VIDEO: Aaron Gilmore's final speech
National MP Aaron Gilmore has given a teary final speech in Parliament, two days after he quit following a week-long backlash to his now infamous boozy dinner.
Mr Gilmore, who was ranked last on the list of National's 59 MPs, expressed disappointment that he will not be able to continue as an MP.
"Today, I'm not surrendering," he said. "I'm retreating [...] Today, I'm choosing to get out of the way.
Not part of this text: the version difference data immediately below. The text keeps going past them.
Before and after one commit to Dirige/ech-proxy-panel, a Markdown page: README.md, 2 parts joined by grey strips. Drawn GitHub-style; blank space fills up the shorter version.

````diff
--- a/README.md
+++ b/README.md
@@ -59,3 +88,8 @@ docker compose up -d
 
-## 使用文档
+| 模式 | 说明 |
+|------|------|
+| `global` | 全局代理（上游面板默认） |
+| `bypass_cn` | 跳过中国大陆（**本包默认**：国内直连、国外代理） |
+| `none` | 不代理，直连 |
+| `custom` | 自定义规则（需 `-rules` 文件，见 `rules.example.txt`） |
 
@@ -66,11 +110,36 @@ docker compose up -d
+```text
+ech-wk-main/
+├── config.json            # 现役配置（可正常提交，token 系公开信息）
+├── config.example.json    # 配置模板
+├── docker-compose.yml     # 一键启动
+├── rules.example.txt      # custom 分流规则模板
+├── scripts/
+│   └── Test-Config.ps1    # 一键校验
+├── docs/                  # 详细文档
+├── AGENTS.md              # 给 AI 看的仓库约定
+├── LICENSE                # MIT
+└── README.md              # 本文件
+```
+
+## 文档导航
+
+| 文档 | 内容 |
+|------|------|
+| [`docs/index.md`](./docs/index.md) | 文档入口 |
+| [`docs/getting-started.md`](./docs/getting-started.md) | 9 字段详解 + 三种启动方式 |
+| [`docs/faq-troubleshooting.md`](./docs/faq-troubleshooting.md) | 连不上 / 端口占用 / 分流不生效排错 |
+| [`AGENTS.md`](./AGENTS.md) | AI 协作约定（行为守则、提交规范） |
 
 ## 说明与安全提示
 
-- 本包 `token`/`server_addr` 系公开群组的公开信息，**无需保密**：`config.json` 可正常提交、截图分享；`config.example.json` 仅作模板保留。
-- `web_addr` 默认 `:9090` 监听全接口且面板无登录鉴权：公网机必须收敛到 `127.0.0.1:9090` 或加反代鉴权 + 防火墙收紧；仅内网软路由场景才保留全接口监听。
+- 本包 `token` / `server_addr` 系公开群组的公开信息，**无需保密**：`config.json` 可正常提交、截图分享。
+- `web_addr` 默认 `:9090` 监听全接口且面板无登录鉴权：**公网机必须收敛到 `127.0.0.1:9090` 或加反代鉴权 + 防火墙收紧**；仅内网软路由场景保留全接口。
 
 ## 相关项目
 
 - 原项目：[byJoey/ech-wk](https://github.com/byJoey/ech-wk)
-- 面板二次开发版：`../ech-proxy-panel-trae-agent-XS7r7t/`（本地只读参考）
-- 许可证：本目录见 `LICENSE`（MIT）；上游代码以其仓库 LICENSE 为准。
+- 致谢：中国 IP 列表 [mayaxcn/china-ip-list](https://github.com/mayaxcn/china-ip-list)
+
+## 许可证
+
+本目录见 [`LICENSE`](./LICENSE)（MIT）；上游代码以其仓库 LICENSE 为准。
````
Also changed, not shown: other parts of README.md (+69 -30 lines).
I'm looking for something new to do."
He admitted he'd made errors of judgement which had distracted the Government and stressed himself and his family.
Mr Gilmore conceded he behaved "badly" to staff at the Hanmer Springs hotel restaurant the night he asked a waiter "don't you know who I am?" and allegedly called him a dickhead, and threatened to have the Prime Minister's office sack him.
But he didn't make any parting shots at those who played a part in his downfall despite sending texts warning them of "utu", which is Maori for 'an eye for an eye'.
He spoke of experiencing the "five stages of grief" over the last week, sometimes all in one day: "Denial, anger, bargaining, depression, and acceptance".
Mr Gilmore told the House at times, anger over the situation he has found himself in has caused him to "threaten utu" on his enemies.
"For those who tried to goad me into seeking retribution in this House today, I too seek your forgiveness.
"To those in the media who said I would dig in my heels and hang on in Parliament as long as I could, today I am not surrendering, I'm retreating. I'm sorry I did not meet your expectations," he said, looking up at the press gallery.
At the end of his speech, he paid homage to his wife before sitting down and crying.
"Finally, the one I love, babe I'm coming home."
The Hanmer Springs hotel incident was made public by one of Mr Gilmore's dinner guests, Christchurch lawyer Andrew Riches, who wrote a note to the restaurant apologising for the behaviour.
Mr Gilmore's second term in Parliament, which began in February, has lasted just 12 weeks.